Collected data
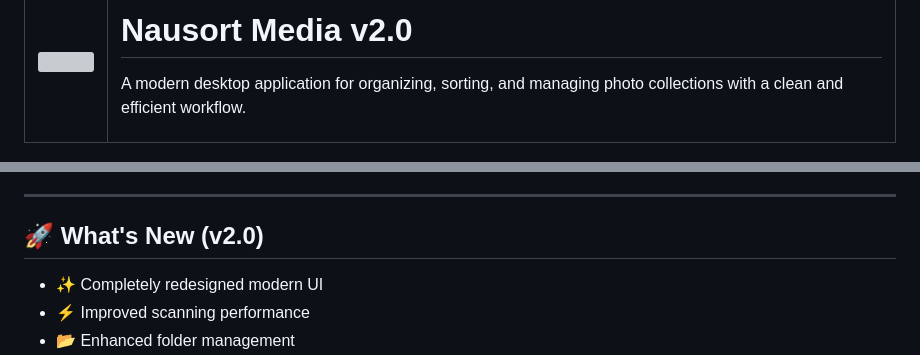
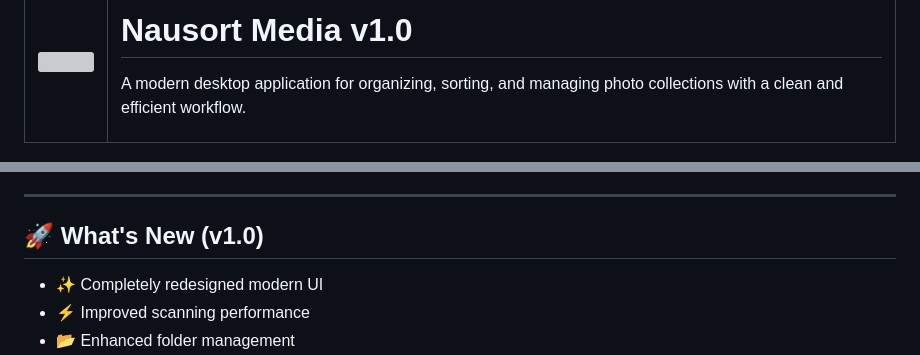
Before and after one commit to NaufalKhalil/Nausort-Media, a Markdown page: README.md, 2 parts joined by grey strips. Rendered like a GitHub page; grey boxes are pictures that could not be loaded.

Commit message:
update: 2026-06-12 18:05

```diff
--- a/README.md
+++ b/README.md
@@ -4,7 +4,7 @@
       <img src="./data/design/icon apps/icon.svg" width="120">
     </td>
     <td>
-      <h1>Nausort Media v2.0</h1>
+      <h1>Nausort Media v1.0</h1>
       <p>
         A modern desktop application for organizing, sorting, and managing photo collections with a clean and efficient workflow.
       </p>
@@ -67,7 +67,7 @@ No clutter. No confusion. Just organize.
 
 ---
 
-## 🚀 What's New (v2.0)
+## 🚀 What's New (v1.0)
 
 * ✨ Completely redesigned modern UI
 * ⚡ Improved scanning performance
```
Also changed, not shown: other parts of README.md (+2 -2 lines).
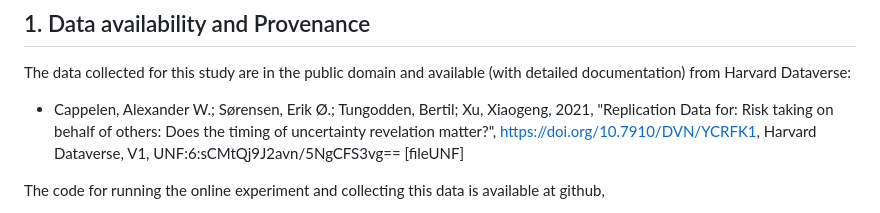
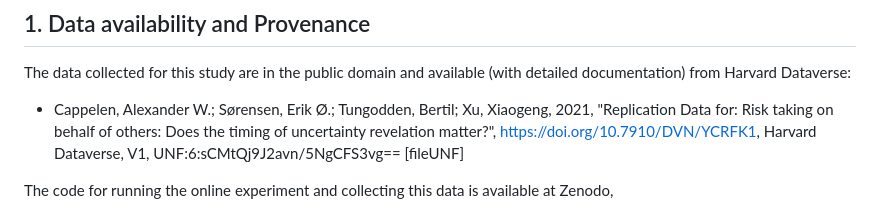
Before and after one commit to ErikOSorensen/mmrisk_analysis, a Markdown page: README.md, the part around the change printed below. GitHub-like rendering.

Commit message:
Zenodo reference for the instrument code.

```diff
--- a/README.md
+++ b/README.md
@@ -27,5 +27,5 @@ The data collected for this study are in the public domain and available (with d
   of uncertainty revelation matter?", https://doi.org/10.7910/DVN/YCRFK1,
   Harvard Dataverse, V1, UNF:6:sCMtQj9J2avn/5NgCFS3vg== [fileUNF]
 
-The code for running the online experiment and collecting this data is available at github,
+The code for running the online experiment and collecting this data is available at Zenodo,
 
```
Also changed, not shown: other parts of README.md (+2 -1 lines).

■ **Assignment**: The answer is each line from the entries above in which the word "parts" occurs.

■ **Response area**:
Before and after one commit to NaufalKhalil/Nausort-Media, a Markdown page: README.md, 2 parts joined by grey strips. Rendered like a GitHub page; grey boxes are pictures that could not be loaded.
Also changed, not shown: other parts of README.md (+2 -2 lines).
Also changed, not shown: other parts of README.md (+2 -1 lines).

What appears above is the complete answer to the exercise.